In spite of the excitement being generated over the Jumanji sequel when it was initially announced, particularly on the part of its star Dwayne Johnson, most of us had our doubts that it was going to work. For 90s kids and admirers of Robin Williams, the original is a fun family adventure and a classic, even if time has been unkind to the CGI effects. Could Johnson and the new cast capture the magic of Williams and co-stars Kirsten Dunst, David Alan Grier and Bonnie Hunt, a chemistry that worked so well, almost by accident? Not really.




Most of you readers will probably have seen a trailer for the film at this point, and it makes clear that most of the film’s humour is derived from the stars that you know and love – Johnson, Kevin Hart, Jack Black and Karen Gillan – playing teenagers trapped in bodies they’re not used to. Martha is now assassin Ruby Roundhouse, portrayed by Karen Gillan (I’m not going to get too into the whole ‘sexualisation of women via her costume’ debate here but I will say that that’s how many young women in these video games are dressed and I’m giving the movie the benefit of the doubt that they’re consciously commentating on that); the jock has turned into little guy Kevin Hart; the pretty, narcissistic girl becomes Jack Black; and Dwayne Johnson is an insecure nerd? Get outta town!




The film’s sense of humour is quickly derived to be of a very silly, immature nature (think Goosebumps or Ghostbusters), which isn’t necessarily a bad thing. It’s a little scary, so as to be exciting rather than frightening for young people, so it should appeal to kids and families on that basis. Frustratingly though, the film’s running length of nearly 2 hours will likely leave everyone restless as it inches towards the finale. Moreover, its 12A cert is problematic for younger kids and there are a few too many penis jokes for a lower age bracket. It’s also worth noting that director Jake Kasdan’s previous works include the likes of Bad Teacher and Sex Tape so it is a bit of an odd choice to be the helmer of a family adventure.




There are some funny quips about the awkwardness of teenagehood and the scenes where Jack Black and Karen Gillan interact as ‘teenage girls’ work well. Black is hands-down the funniest in the whole bunch and, for one of the first times on the big screen, Johnson gets a bit lost among his co-stars.
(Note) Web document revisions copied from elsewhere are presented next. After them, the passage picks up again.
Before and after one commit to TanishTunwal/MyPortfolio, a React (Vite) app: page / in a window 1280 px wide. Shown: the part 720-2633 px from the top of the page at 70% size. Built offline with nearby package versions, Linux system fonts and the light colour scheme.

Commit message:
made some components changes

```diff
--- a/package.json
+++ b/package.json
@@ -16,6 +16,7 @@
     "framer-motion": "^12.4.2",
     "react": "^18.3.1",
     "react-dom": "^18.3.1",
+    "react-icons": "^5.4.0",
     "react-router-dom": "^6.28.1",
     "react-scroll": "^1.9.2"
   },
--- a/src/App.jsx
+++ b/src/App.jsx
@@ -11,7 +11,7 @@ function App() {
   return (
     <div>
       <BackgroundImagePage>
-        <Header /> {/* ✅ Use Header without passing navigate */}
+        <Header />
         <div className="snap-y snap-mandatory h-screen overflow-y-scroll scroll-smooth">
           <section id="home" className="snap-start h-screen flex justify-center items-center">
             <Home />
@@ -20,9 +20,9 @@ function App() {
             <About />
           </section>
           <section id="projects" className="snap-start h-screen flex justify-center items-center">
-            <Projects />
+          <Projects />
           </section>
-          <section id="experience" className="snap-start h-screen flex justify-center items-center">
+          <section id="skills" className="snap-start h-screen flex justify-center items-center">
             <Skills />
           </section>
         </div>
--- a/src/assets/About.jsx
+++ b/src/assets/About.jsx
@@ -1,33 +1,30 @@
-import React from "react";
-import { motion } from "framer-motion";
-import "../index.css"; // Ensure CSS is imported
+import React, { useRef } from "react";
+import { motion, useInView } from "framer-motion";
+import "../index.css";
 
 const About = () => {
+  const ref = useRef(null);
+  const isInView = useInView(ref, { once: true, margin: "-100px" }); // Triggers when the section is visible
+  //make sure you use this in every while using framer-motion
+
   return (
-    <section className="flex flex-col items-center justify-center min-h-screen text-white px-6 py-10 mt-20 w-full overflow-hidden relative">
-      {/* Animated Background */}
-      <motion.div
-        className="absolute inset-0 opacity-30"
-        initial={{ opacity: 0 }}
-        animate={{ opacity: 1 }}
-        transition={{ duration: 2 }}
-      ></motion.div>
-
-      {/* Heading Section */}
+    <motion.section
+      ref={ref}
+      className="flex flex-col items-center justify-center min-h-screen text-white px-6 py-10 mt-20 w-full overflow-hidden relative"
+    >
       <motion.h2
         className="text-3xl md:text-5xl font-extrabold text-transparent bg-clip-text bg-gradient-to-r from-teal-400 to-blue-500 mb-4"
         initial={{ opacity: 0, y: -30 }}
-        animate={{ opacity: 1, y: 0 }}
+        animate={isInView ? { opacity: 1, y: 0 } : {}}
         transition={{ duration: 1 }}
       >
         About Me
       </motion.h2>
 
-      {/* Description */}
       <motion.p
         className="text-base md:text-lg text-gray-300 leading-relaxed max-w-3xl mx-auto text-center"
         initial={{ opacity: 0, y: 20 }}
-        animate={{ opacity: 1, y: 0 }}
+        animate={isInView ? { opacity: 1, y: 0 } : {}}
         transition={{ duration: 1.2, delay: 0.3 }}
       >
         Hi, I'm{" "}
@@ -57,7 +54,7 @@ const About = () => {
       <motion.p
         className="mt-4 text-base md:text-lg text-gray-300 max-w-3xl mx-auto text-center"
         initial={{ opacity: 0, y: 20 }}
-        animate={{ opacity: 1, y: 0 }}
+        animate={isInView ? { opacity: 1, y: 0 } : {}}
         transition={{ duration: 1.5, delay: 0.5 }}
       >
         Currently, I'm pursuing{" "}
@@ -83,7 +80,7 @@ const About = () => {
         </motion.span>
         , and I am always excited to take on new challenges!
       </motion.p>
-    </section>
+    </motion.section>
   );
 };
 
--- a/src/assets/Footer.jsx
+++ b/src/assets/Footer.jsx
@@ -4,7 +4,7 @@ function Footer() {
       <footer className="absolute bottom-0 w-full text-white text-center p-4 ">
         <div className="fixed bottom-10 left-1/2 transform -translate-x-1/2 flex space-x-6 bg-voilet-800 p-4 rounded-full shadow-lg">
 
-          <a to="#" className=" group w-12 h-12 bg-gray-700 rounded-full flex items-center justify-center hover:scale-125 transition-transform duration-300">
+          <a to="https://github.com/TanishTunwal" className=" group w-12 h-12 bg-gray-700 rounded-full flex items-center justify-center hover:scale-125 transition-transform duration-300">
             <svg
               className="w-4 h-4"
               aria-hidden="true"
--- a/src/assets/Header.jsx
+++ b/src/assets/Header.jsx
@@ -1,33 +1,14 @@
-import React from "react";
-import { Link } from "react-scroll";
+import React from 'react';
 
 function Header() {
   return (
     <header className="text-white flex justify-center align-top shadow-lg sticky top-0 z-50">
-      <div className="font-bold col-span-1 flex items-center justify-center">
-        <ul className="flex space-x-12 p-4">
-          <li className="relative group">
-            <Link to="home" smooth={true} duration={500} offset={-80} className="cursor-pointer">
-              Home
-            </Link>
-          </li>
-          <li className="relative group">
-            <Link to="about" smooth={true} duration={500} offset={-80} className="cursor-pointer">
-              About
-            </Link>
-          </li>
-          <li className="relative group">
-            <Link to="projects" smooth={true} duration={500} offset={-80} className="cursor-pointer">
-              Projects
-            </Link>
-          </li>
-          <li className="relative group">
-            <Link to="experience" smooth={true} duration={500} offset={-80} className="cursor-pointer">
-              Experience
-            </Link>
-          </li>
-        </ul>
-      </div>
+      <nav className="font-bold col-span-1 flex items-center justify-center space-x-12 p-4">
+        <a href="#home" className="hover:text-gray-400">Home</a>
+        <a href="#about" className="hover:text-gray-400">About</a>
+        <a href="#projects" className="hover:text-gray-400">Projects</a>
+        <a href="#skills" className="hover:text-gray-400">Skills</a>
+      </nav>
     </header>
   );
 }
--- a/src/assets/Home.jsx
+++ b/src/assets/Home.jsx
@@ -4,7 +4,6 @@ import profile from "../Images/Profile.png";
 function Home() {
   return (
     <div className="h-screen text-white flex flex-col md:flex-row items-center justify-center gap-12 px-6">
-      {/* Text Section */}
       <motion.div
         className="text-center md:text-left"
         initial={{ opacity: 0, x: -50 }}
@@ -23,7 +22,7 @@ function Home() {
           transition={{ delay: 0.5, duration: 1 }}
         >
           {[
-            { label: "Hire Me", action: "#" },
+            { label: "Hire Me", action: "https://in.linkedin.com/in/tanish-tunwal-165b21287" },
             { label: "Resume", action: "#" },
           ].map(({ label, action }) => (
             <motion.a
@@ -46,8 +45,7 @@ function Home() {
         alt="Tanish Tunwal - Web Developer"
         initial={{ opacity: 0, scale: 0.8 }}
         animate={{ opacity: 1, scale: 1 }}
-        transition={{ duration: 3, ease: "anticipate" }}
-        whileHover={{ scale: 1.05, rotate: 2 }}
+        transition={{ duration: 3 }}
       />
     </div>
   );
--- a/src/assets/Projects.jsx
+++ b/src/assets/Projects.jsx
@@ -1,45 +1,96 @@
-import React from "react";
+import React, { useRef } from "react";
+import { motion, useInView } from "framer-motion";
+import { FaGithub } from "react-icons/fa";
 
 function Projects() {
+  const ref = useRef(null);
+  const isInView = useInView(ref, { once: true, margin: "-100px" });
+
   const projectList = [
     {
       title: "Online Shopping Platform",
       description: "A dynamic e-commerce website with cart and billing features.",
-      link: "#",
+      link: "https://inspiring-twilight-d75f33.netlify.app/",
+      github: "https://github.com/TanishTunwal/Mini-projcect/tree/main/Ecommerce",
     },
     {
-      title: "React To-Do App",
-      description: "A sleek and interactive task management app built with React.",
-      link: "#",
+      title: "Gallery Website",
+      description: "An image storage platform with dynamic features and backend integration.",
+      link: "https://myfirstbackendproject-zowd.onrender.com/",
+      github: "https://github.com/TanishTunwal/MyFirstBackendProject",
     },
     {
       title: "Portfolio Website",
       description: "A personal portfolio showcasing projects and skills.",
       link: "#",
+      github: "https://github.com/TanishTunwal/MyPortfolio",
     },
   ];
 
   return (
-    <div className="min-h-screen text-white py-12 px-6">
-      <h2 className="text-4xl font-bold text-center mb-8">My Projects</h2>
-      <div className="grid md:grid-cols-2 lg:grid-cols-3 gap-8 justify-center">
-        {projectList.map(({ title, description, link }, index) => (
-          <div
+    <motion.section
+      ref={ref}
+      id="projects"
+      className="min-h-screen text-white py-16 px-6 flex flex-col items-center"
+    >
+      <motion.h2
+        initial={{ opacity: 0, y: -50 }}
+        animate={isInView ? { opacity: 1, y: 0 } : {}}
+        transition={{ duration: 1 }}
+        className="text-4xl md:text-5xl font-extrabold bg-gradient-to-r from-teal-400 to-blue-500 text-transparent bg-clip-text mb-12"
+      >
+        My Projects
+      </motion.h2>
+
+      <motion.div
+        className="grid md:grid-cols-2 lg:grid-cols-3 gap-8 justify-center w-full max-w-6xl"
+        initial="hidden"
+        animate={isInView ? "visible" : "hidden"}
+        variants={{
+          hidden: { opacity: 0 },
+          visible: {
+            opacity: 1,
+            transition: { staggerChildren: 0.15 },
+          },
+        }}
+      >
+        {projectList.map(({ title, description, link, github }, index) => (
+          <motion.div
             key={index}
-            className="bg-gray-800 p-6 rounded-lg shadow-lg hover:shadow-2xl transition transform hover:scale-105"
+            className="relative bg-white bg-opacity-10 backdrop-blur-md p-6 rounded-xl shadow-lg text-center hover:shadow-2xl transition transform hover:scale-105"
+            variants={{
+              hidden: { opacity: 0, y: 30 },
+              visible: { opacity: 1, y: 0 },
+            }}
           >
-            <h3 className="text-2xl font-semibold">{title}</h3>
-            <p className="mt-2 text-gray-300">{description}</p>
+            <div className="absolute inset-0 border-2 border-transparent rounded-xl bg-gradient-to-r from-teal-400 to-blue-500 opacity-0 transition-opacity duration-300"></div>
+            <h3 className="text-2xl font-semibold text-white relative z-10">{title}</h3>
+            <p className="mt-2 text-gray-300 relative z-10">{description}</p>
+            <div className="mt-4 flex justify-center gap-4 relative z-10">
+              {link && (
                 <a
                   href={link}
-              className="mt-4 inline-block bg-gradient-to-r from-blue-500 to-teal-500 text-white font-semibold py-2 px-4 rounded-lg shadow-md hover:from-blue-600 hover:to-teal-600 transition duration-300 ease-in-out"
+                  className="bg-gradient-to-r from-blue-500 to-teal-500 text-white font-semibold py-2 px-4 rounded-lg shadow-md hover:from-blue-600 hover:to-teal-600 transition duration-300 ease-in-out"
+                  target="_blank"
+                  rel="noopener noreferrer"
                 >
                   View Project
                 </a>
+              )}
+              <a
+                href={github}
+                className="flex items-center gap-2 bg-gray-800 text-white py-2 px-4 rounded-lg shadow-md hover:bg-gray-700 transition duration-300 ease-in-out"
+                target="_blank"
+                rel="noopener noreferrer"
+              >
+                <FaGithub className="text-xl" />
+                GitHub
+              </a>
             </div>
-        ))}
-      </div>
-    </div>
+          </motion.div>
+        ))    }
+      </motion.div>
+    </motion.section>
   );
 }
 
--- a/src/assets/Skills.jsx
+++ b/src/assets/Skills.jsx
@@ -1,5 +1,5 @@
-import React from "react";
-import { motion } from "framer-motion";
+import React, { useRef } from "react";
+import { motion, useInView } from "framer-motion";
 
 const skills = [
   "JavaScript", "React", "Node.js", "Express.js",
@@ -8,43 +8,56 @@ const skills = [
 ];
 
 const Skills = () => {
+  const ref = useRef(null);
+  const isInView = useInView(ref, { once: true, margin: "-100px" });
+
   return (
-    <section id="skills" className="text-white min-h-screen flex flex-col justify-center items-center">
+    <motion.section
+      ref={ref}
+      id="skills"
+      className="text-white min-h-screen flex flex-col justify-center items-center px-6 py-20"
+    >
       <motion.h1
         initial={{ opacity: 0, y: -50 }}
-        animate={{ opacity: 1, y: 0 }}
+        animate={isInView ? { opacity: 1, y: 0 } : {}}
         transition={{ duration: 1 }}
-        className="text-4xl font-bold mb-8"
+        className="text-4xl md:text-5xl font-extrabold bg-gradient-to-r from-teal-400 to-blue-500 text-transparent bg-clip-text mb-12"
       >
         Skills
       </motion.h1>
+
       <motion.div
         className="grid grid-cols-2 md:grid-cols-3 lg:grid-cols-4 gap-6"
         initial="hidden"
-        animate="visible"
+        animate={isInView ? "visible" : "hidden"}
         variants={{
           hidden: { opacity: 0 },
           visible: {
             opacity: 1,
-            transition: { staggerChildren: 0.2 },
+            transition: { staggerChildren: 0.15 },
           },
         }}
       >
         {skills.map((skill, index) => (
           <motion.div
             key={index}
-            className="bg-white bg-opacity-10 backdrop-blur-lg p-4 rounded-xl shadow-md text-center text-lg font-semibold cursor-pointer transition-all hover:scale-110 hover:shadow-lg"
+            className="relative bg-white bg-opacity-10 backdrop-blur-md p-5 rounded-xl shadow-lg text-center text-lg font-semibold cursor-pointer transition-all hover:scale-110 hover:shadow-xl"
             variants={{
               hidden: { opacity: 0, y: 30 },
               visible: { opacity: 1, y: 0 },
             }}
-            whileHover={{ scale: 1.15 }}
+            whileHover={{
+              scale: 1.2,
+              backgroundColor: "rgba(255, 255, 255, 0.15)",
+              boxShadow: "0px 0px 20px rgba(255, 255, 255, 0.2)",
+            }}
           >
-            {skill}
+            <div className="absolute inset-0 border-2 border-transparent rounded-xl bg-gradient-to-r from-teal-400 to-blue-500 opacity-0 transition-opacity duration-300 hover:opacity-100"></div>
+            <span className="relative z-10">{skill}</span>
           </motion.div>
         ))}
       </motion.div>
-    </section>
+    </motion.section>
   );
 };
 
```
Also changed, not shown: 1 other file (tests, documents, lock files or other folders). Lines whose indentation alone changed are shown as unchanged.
You don’t have to have seen the first to follow it (in fact, fans of the original will likely be unhappy with how, with just one mention of Alan Parrish, the film does not pay tribute to its ‘legacy’ as was previously proposed), but it’s not really worth your time.